Segment Open
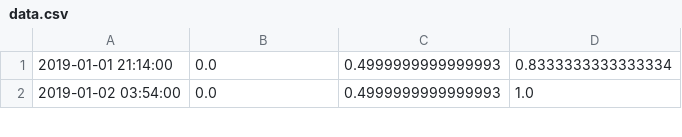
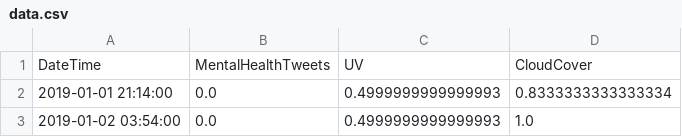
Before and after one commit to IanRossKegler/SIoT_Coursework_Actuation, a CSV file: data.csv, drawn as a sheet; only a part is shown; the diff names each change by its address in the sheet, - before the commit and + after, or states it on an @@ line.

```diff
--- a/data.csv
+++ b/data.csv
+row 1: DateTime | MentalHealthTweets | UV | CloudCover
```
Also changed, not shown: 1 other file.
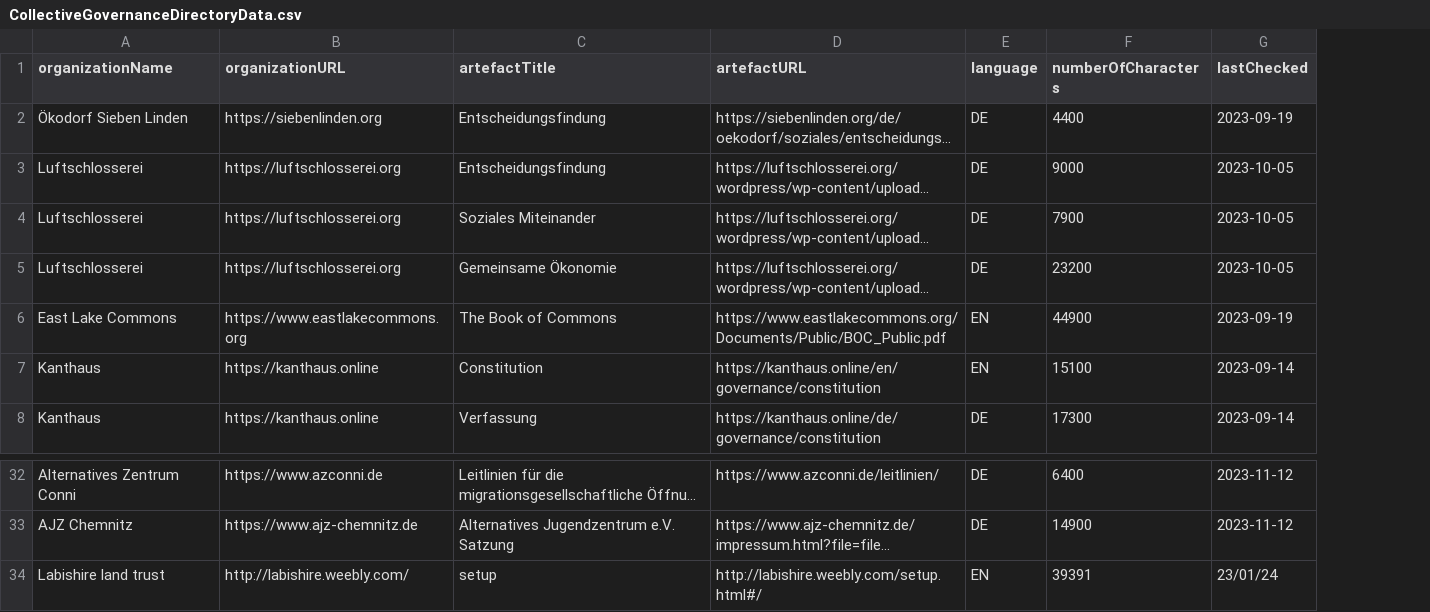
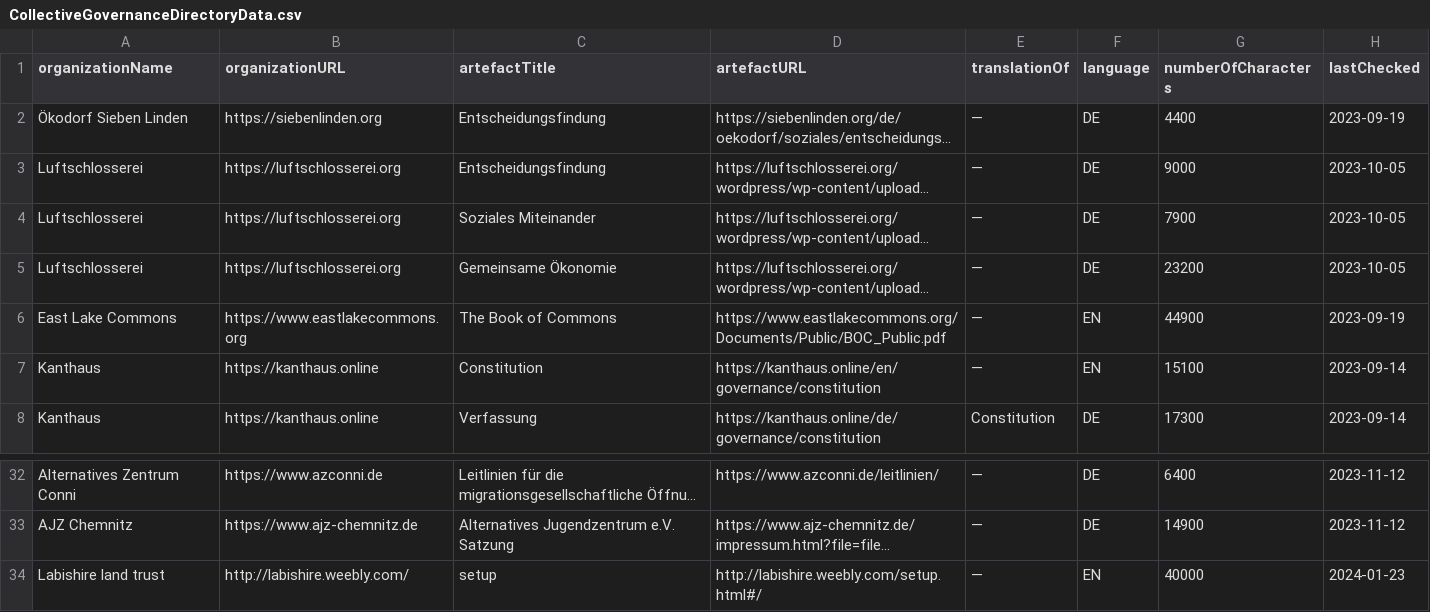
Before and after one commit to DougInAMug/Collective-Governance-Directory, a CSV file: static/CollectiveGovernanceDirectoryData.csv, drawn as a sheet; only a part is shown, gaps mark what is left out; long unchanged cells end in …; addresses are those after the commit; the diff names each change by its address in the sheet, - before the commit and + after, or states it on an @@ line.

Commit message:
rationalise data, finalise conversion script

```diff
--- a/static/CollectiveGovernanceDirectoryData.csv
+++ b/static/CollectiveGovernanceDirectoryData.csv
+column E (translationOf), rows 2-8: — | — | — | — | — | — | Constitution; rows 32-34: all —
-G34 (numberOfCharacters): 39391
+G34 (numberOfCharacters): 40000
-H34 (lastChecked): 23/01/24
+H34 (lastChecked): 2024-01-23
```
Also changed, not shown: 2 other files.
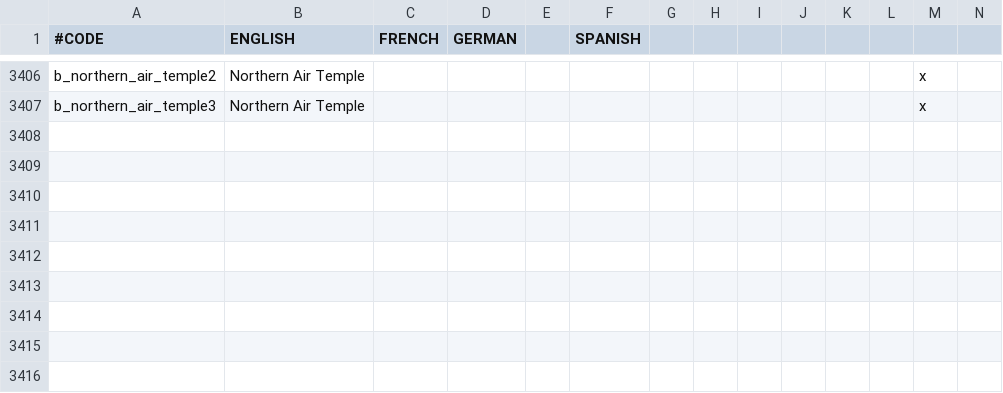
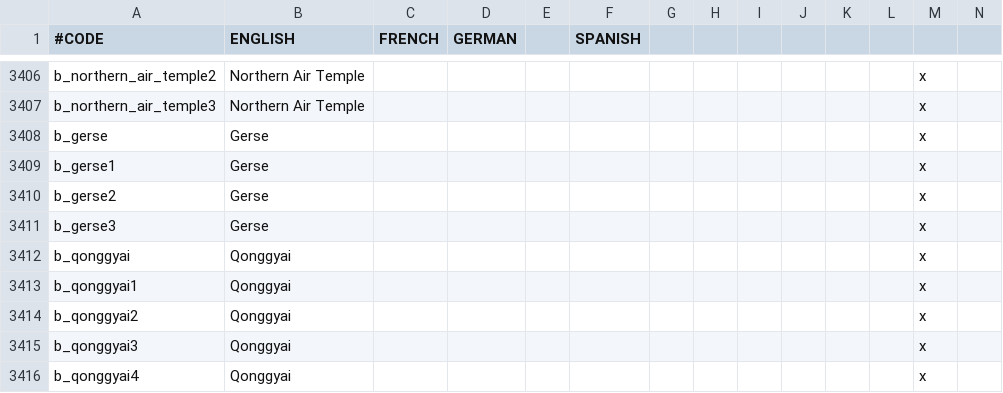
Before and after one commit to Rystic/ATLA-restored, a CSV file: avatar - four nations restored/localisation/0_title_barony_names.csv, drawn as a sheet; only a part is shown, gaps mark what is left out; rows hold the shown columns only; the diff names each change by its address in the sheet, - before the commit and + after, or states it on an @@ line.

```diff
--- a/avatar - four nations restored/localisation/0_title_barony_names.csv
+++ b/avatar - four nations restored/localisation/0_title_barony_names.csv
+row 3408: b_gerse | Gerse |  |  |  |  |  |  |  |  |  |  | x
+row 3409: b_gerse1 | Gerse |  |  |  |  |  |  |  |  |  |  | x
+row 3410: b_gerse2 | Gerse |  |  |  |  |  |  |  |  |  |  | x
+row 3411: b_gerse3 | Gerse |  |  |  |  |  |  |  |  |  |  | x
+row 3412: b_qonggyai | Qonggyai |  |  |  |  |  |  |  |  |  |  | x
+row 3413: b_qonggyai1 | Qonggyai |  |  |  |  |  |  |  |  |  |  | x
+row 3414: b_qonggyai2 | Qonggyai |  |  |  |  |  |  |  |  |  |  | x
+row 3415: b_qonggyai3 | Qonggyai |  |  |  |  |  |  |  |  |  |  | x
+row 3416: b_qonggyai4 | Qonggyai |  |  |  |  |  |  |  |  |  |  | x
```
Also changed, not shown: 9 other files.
Segment Closed
= How to complete this task =
The required output is each line of the entries that contains the word "Gerse".

= Solution to this problem =
+row 3408: b_gerse | Gerse |  |  |  |  |  |  |  |  |  |  | x
+row 3409: b_gerse1 | Gerse |  |  |  |  |  |  |  |  |  |  | x
+row 3410: b_gerse2 | Gerse |  |  |  |  |  |  |  |  |  |  | x
+row 3411: b_gerse3 | Gerse |  |  |  |  |  |  |  |  |  |  | x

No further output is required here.